What to do:
Your job is to retype the records exactly while dropping every picture.

Revision comparison data:
━━━━

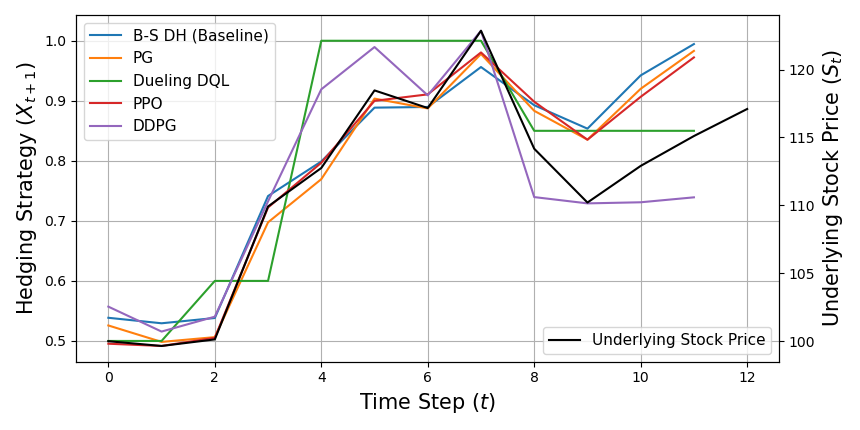
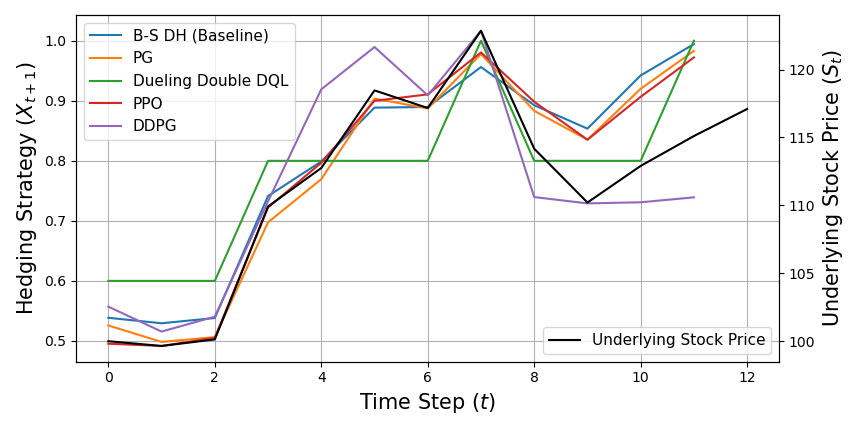
pushing to pull updates

diff --git a/option_hedging/Deep_Hedging_Experiments.py b/option_hedging/Deep_Hedging_Experiments.py
@@ -25,7 +25,7 @@ import shutil
 import subprocess
 
 start_total_time = datetime.datetime.now()
-episodes = 500000
+episodes = 1000000
 trans_costs = 0.00              #proportional transaction costs 0.0 or 0.01
 twin_delayed=False
 double=False
@@ -163,10 +163,10 @@ def generate_garch_dataset(dataset_type="train_set", size=train_size):
         torch.save(dataset, global_path_prefix  + "option_hedging/" + str(dataset_type))
 
 """Training the garch model and generating the datasets"""
-train_garch()
-generate_garch_dataset(dataset_type="train_set", size=train_size)
-generate_garch_dataset(dataset_type="val_set", size=val_size)
-generate_garch_dataset(dataset_type="test_set", size=test_size)
+# train_garch()
+# generate_garch_dataset(dataset_type="train_set", size=train_size)
+# generate_garch_dataset(dataset_type="val_set", size=val_size)
+# generate_garch_dataset(dataset_type="test_set", size=test_size)
 
 # Select the device
 if cpu:
@@ -215,6 +215,7 @@ for i in range(10):
     if i == 0:
         bs_actions = deltas_DH
         rsmse_DH_leland = rsmse_leland
+        test_set_DH = test_set_BS
 
 print("bs_rsmse_list: ", bs_rsmse_list)
 print("AVERAGE RSMSE B-S DH: ", np.mean(bs_rsmse_list).item())
@@ -808,8 +809,8 @@ discretized_actions = np.arange(start=-0.5, stop=2.0, step=0.05)
 # dqn_actions = discretized_actions[train_test_dqn(train=True, dueling=False, double=False).astype(int)]
 double_dqn_actions = discretized_actions[train_test_dqn(train=True, dueling=False, double=True).astype(int)]
 # dueling_dqn_actions = discretized_actions[train_test_dqn(dueling=True, double=False).astype(int)]
-# dueling_double_dqn_actions = discretized_actions[train_test_dqn(dueling=True, double=True).astype(int)]
-# ppo_actions = train_test_ppo()
+# dueling_double_dqn_actions = discretized_actions[train_test_dqn(train=True, dueling=True, double=True).astype(int)]
+# ppo_actions = train_test_ppo(train=True)
 # ddpg_actions = train_test_ddpg()
 
 # model_actions = np.stack([pg_actions, dqn_actions, double_dqn_actions, dueling_dqn_actions, dueling_double_dqn_actions, ppo_actions, ddpg_actions])
@@ -823,7 +824,7 @@ double_dqn_actions = discretized_actions[train_test_dqn(train=True, dueling=Fals
 # model_actions = np.stack([model_actions[0,:,:], model_actions[4,:,:], model_actions[5,:,:], model_actions[6,:,:]])
 # model_labels = ["PG", "Dueling Double DQL", "PPO", "DDPG"]
 
-# plot_actions(test_set_BS[:,0], bs_actions[:,0], model_actions[:,:,0], model_labels)
+# plot_actions(test_set_DH[:,0], bs_actions[:,0], model_actions[:,:,0], model_labels)
 
 
 # tune_dqn()
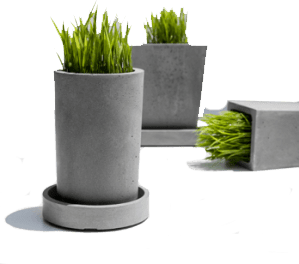
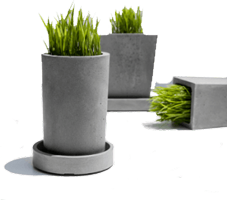
fx

diff --git a/stimlex/client_build/index.html b/stimlex/client_build/index.html
@@ -13,8 +13,8 @@
 
 	<meta property="og:type" content="website"/> 
 	<meta property="og:image" content="photo-og.png">
-	<meta property="og:image:width" content="299">
-	<meta property="og:image:height" content="264">
+	<meta property="og:image:width" content="227">
+	<meta property="og:image:height" content="200">
 	<meta property="og:description" content="Декоративные изделия из архитектурного бетона">
 	<meta property="og:title" content="Stimlex">
 
@@ -67,12 +67,6 @@
 				<button class="btn-white-mob" data-remodal-target="callback">Заказать звонок</button>
 
 				<img class="header__decorLeft" src="./images/vase-sm.png" alt role="presentation">
-
-
-				<!-- <img class="header__decorRight" src="./images/vase-big.png" alt role="presentation"> -->
-				<!-- <img class="header__decorRight" srcset="./images/vase-big-mob.png,
-				./images/vase-big.png"
-				src="./images/vase-big.png" alt role="presentation"> -->
 
 				<picture class="header__decorRight">
 					<source media="(max-width: 767px)" srcset="./images/vase-big-mob.png">
@@ -1006,7 +1000,7 @@
 			<div class="footer__box">
 				<div class="footer__logo">
 					<a href="index.html">
-						<img src="images/logo.png" alt="Stimlex" title="Stimlex">
+						<img src="./images/logo.png" alt="Stimlex" title="Stimlex">
 					</a>
 					<p class="footer__desc">Продажа изделий <br> из мытого бетона</p>
 				</div>

diff --git a/stimlex/client_src/index.html b/stimlex/client_src/index.html
@@ -13,8 +13,8 @@
 
 	<meta property="og:type" content="website"/> 
 	<meta property="og:image" content="photo-og.png">
-	<meta property="og:image:width" content="299">
-	<meta property="og:image:height" content="264">
+	<meta property="og:image:width" content="227">
+	<meta property="og:image:height" content="200">
 	<meta property="og:description" content="Декоративные изделия из архитектурного бетона">
 	<meta property="og:title" content="Stimlex">
 
@@ -67,12 +67,6 @@
 				<button class="btn-white-mob" data-remodal-target="callback">Заказать звонок</button>
 
 				<img class="header__decorLeft" src="./images/vase-sm.png" alt role="presentation">
-
-
-				<!-- <img class="header__decorRight" src="./images/vase-big.png" alt role="presentation"> -->
-				<!-- <img class="header__decorRight" srcset="./images/vase-big-mob.png,
-				./images/vase-big.png"
-				src="./images/vase-big.png" alt role="presentation"> -->
 
 				<picture class="header__decorRight">
 					<source media="(max-width: 767px)" srcset="./images/vase-big-mob.png">
@@ -1006,7 +1000,7 @@
 			<div class="footer__box">
 				<div class="footer__logo">
 					<a href="index.html">
-						<img src="images/logo.png" alt="Stimlex" title="Stimlex">
+						<img src="./images/logo.png" alt="Stimlex" title="Stimlex">
 					</a>
 					<p class="footer__desc">Продажа изделий <br> из мытого бетона</p>
 				</div>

━━━━

Answer space:
pushing to pull updates

diff --git a/option_hedging/Deep_Hedging_Experiments.py b/option_hedging/Deep_Hedging_Experiments.py
@@ -25,7 +25,7 @@ import shutil
 import subprocess
 
 start_total_time = datetime.datetime.now()
-episodes = 500000
+episodes = 1000000
 trans_costs = 0.00              #proportional transaction costs 0.0 or 0.01
 twin_delayed=False
 double=False
@@ -163,10 +163,10 @@ def generate_garch_dataset(dataset_type="train_set", size=train_size):
         torch.save(dataset, global_path_prefix  + "option_hedging/" + str(dataset_type))
 
 """Training the garch model and generating the datasets"""
-train_garch()
-generate_garch_dataset(dataset_type="train_set", size=train_size)
-generate_garch_dataset(dataset_type="val_set", size=val_size)
-generate_garch_dataset(dataset_type="test_set", size=test_size)
+# train_garch()
+# generate_garch_dataset(dataset_type="train_set", size=train_size)
+# generate_garch_dataset(dataset_type="val_set", size=val_size)
+# generate_garch_dataset(dataset_type="test_set", size=test_size)
 
 # Select the device
 if cpu:
@@ -215,6 +215,7 @@ for i in range(10):
     if i == 0:
         bs_actions = deltas_DH
         rsmse_DH_leland = rsmse_leland
+        test_set_DH = test_set_BS
 
 print("bs_rsmse_list: ", bs_rsmse_list)
 print("AVERAGE RSMSE B-S DH: ", np.mean(bs_rsmse_list).item())
@@ -808,8 +809,8 @@ discretized_actions = np.arange(start=-0.5, stop=2.0, step=0.05)
 # dqn_actions = discretized_actions[train_test_dqn(train=True, dueling=False, double=False).astype(int)]
 double_dqn_actions = discretized_actions[train_test_dqn(train=True, dueling=False, double=True).astype(int)]
 # dueling_dqn_actions = discretized_actions[train_test_dqn(dueling=True, double=False).astype(int)]
-# dueling_double_dqn_actions = discretized_actions[train_test_dqn(dueling=True, double=True).astype(int)]
-# ppo_actions = train_test_ppo()
+# dueling_double_dqn_actions = discretized_actions[train_test_dqn(train=True, dueling=True, double=True).astype(int)]
+# ppo_actions = train_test_ppo(train=True)
 # ddpg_actions = train_test_ddpg()
 
 # model_actions = np.stack([pg_actions, dqn_actions, double_dqn_actions, dueling_dqn_actions, dueling_double_dqn_actions, ppo_actions, ddpg_actions])
@@ -823,7 +824,7 @@ double_dqn_actions = discretized_actions[train_test_dqn(train=True, dueling=Fals
 # model_actions = np.stack([model_actions[0,:,:], model_actions[4,:,:], model_actions[5,:,:], model_actions[6,:,:]])
 # model_labels = ["PG", "Dueling Double DQL", "PPO", "DDPG"]
 
-# plot_actions(test_set_BS[:,0], bs_actions[:,0], model_actions[:,:,0], model_labels)
+# plot_actions(test_set_DH[:,0], bs_actions[:,0], model_actions[:,:,0], model_labels)
 
 
 # tune_dqn()
fx

diff --git a/stimlex/client_build/index.html b/stimlex/client_build/index.html
@@ -13,8 +13,8 @@
 
 	<meta property="og:type" content="website"/> 
 	<meta property="og:image" content="photo-og.png">
-	<meta property="og:image:width" content="299">
-	<meta property="og:image:height" content="264">
+	<meta property="og:image:width" content="227">
+	<meta property="og:image:height" content="200">
 	<meta property="og:description" content="Декоративные изделия из архитектурного бетона">
 	<meta property="og:title" content="Stimlex">
 
@@ -67,12 +67,6 @@
 				<button class="btn-white-mob" data-remodal-target="callback">Заказать звонок</button>
 
 				<img class="header__decorLeft" src="./images/vase-sm.png" alt role="presentation">
-
-
-				<!-- <img class="header__decorRight" src="./images/vase-big.png" alt role="presentation"> -->
-				<!-- <img class="header__decorRight" srcset="./images/vase-big-mob.png,
-				./images/vase-big.png"
-				src="./images/vase-big.png" alt role="presentation"> -->
 
 				<picture class="header__decorRight">
 					<source media="(max-width: 767px)" srcset="./images/vase-big-mob.png">
@@ -1006,7 +1000,7 @@
 			<div class="footer__box">
 				<div class="footer__logo">
 					<a href="index.html">
-						<img src="images/logo.png" alt="Stimlex" title="Stimlex">
+						<img src="./images/logo.png" alt="Stimlex" title="Stimlex">
 					</a>
 					<p class="footer__desc">Продажа изделий <br> из мытого бетона</p>
 				</div>

diff --git a/stimlex/client_src/index.html b/stimlex/client_src/index.html
@@ -13,8 +13,8 @@
 
 	<meta property="og:type" content="website"/> 
 	<meta property="og:image" content="photo-og.png">
-	<meta property="og:image:width" content="299">
-	<meta property="og:image:height" content="264">
+	<meta property="og:image:width" content="227">
+	<meta property="og:image:height" content="200">
 	<meta property="og:description" content="Декоративные изделия из архитектурного бетона">
 	<meta property="og:title" content="Stimlex">
 
@@ -67,12 +67,6 @@
 				<button class="btn-white-mob" data-remodal-target="callback">Заказать звонок</button>
 
 				<img class="header__decorLeft" src="./images/vase-sm.png" alt role="presentation">
-
-
-				<!-- <img class="header__decorRight" src="./images/vase-big.png" alt role="presentation"> -->
-				<!-- <img class="header__decorRight" srcset="./images/vase-big-mob.png,
-				./images/vase-big.png"
-				src="./images/vase-big.png" alt role="presentation"> -->
 
 				<picture class="header__decorRight">
 					<source media="(max-width: 767px)" srcset="./images/vase-big-mob.png">
@@ -1006,7 +1000,7 @@
 			<div class="footer__box">
 				<div class="footer__logo">
 					<a href="index.html">
-						<img src="images/logo.png" alt="Stimlex" title="Stimlex">
+						<img src="./images/logo.png" alt="Stimlex" title="Stimlex">
 					</a>
 					<p class="footer__desc">Продажа изделий <br> из мытого бетона</p>
 				</div>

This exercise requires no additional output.